> _Records for the task_:
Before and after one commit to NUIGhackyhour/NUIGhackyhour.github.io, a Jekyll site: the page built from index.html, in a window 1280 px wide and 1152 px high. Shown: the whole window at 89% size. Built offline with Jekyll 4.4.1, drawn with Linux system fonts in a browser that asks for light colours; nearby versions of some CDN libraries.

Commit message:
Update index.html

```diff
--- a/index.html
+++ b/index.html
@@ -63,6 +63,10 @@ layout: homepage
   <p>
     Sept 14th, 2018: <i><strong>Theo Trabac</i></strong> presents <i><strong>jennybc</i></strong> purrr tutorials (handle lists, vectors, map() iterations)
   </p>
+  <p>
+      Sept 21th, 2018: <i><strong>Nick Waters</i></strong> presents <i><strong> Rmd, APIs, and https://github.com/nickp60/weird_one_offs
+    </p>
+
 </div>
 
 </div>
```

...

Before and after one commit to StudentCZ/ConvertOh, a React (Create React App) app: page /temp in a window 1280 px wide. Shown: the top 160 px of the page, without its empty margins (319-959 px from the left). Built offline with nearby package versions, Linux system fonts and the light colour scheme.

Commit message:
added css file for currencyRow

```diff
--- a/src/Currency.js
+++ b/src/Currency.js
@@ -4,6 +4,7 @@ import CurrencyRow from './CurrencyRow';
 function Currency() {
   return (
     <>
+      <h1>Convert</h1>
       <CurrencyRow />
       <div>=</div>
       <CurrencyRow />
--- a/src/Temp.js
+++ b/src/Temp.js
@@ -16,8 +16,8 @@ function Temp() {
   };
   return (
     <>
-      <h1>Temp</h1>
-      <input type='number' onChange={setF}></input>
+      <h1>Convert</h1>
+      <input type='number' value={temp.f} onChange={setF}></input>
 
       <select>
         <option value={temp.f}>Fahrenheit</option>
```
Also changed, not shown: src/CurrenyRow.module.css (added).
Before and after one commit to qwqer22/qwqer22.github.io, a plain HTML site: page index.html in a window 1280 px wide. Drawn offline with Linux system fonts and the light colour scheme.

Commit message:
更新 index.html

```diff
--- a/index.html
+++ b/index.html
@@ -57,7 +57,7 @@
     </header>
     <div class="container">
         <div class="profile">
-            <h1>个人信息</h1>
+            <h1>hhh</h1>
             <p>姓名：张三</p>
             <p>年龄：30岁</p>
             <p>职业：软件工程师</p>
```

> _Prompt_:
Select the lines from the entries that include the word "type".

> _Response area_:
-      <input type='number' onChange={setF}></input>
+      <input type='number' value={temp.f} onChange={setF}></input>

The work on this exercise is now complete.